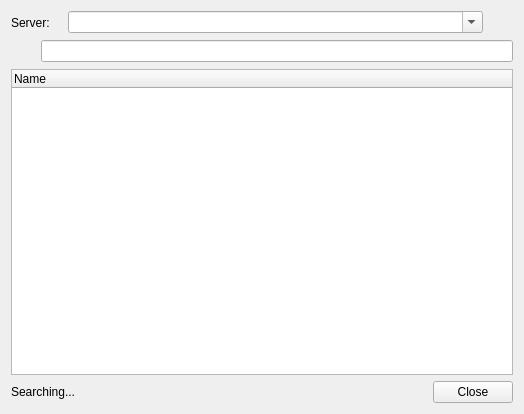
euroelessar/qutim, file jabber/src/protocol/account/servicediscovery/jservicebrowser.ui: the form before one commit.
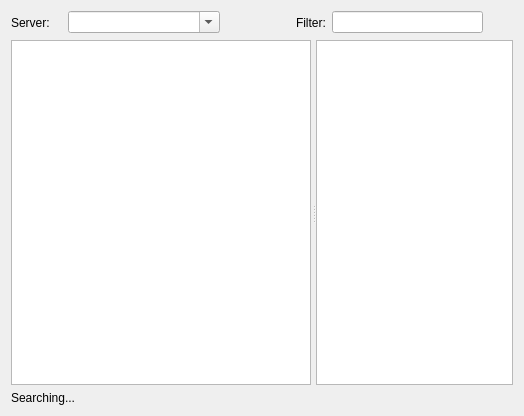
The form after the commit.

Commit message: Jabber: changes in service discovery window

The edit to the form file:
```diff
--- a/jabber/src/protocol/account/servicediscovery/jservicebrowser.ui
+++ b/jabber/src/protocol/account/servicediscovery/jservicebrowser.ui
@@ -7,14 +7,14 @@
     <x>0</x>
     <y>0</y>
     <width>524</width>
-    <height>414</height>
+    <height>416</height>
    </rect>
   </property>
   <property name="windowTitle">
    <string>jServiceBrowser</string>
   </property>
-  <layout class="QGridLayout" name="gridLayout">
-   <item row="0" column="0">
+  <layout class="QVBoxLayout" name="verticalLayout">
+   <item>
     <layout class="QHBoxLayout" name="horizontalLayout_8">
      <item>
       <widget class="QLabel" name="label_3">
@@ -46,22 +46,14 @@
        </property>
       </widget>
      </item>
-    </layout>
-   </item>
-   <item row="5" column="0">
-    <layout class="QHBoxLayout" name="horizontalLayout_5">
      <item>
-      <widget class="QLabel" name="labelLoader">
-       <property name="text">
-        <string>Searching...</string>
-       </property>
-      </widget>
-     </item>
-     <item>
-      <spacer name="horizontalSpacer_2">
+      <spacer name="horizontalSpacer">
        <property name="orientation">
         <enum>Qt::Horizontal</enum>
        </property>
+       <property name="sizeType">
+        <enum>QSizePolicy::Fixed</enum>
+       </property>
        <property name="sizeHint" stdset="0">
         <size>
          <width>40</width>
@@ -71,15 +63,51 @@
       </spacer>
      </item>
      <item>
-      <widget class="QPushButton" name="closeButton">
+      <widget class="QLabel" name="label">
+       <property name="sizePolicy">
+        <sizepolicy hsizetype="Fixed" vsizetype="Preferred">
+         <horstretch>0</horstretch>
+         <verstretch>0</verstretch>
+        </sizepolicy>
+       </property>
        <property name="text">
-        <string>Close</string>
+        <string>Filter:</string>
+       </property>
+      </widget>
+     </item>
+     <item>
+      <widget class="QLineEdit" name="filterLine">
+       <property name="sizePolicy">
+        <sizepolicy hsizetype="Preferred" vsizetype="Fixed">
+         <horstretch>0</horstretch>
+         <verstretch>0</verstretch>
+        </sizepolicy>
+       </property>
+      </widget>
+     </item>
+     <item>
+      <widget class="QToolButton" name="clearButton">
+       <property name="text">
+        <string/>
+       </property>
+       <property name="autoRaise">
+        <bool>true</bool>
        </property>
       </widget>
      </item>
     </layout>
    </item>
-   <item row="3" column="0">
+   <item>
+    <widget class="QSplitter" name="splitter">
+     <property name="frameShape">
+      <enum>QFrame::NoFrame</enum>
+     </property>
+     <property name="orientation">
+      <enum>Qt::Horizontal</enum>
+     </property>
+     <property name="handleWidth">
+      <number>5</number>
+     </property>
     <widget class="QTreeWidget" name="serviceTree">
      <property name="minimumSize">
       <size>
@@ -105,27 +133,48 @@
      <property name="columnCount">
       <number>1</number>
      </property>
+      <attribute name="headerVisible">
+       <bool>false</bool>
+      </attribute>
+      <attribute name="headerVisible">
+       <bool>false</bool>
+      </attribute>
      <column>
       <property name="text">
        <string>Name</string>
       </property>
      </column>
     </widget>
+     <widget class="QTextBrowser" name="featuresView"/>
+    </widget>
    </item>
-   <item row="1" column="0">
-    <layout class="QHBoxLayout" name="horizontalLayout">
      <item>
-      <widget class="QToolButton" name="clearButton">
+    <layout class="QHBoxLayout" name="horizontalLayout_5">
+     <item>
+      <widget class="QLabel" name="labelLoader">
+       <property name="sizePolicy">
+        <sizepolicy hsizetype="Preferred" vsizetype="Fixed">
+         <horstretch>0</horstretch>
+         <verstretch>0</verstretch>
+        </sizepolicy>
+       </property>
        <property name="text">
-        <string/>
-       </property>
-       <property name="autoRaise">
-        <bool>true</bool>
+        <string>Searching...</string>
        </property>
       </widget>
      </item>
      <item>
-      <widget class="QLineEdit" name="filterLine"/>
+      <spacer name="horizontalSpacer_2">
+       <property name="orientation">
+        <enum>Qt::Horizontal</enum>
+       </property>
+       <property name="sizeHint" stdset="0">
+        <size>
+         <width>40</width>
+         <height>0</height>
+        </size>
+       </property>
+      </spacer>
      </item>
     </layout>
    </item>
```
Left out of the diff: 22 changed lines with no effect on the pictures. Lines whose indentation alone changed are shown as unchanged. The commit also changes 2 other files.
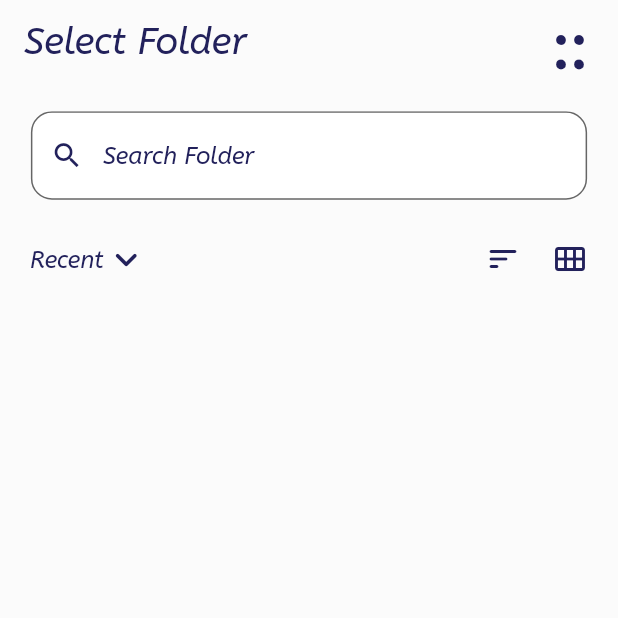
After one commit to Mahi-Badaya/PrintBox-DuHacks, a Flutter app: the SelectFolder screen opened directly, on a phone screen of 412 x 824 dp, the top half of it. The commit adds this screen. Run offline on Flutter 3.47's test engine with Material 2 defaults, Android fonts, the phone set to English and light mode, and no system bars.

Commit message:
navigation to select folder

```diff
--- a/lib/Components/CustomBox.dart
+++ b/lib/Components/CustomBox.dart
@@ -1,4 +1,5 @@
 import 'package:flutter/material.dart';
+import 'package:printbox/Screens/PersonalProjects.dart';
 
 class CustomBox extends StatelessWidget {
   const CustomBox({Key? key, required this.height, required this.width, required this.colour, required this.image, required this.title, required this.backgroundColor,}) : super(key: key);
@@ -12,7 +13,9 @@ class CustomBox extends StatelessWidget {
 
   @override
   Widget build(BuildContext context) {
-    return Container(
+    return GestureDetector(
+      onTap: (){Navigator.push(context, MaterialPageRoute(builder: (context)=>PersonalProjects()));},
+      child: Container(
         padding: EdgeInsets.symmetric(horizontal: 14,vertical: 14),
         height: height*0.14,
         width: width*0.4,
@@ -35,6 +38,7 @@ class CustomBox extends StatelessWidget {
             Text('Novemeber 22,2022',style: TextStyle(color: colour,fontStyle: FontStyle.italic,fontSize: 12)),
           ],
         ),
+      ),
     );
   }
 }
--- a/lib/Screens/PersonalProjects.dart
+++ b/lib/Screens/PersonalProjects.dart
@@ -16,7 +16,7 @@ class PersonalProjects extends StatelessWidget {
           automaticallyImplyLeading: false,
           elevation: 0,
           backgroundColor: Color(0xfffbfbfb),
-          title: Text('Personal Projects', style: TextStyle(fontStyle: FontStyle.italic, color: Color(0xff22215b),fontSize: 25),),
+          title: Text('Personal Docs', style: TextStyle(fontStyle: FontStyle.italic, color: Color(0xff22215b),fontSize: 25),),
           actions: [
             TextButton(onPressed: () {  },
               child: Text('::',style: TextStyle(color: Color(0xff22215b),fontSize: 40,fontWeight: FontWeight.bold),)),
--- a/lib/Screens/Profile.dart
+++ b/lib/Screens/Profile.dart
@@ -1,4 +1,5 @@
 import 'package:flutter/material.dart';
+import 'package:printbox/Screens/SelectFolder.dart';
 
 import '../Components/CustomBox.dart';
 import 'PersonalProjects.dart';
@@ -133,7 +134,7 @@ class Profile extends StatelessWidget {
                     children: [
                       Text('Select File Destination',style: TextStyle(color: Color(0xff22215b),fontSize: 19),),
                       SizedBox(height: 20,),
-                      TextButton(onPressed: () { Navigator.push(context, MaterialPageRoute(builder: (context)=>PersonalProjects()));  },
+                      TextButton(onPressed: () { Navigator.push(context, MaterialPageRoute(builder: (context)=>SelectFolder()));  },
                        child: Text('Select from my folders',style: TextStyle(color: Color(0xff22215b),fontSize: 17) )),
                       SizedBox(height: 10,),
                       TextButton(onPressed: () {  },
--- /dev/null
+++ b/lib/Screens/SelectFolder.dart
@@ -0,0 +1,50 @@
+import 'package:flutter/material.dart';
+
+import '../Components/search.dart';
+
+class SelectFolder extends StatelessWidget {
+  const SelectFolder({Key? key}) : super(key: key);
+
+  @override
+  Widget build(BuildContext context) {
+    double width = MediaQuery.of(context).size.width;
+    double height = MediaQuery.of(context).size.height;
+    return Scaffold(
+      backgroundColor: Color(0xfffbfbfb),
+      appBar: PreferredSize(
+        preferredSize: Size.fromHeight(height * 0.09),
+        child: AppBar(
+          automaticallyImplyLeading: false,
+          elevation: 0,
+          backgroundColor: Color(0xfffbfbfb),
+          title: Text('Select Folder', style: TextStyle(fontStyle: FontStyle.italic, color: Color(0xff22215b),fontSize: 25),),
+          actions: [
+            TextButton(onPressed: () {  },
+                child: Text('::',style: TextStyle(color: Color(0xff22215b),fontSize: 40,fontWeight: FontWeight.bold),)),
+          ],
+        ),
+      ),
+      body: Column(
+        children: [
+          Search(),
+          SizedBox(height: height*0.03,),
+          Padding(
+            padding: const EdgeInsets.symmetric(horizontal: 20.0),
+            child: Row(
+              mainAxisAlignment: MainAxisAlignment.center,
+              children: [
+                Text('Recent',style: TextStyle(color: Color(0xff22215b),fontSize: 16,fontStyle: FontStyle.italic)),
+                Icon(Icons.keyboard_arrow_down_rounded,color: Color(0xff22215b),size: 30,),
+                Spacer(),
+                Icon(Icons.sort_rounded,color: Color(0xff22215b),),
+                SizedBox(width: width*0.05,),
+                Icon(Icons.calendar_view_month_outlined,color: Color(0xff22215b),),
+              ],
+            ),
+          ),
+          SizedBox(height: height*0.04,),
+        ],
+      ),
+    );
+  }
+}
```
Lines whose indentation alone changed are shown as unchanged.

# # # # # # #

*Aim of the task*. Using the entries, count the lines that hold the string "Screens"; nothing but the number is needed.

*Result of this exercise*. 7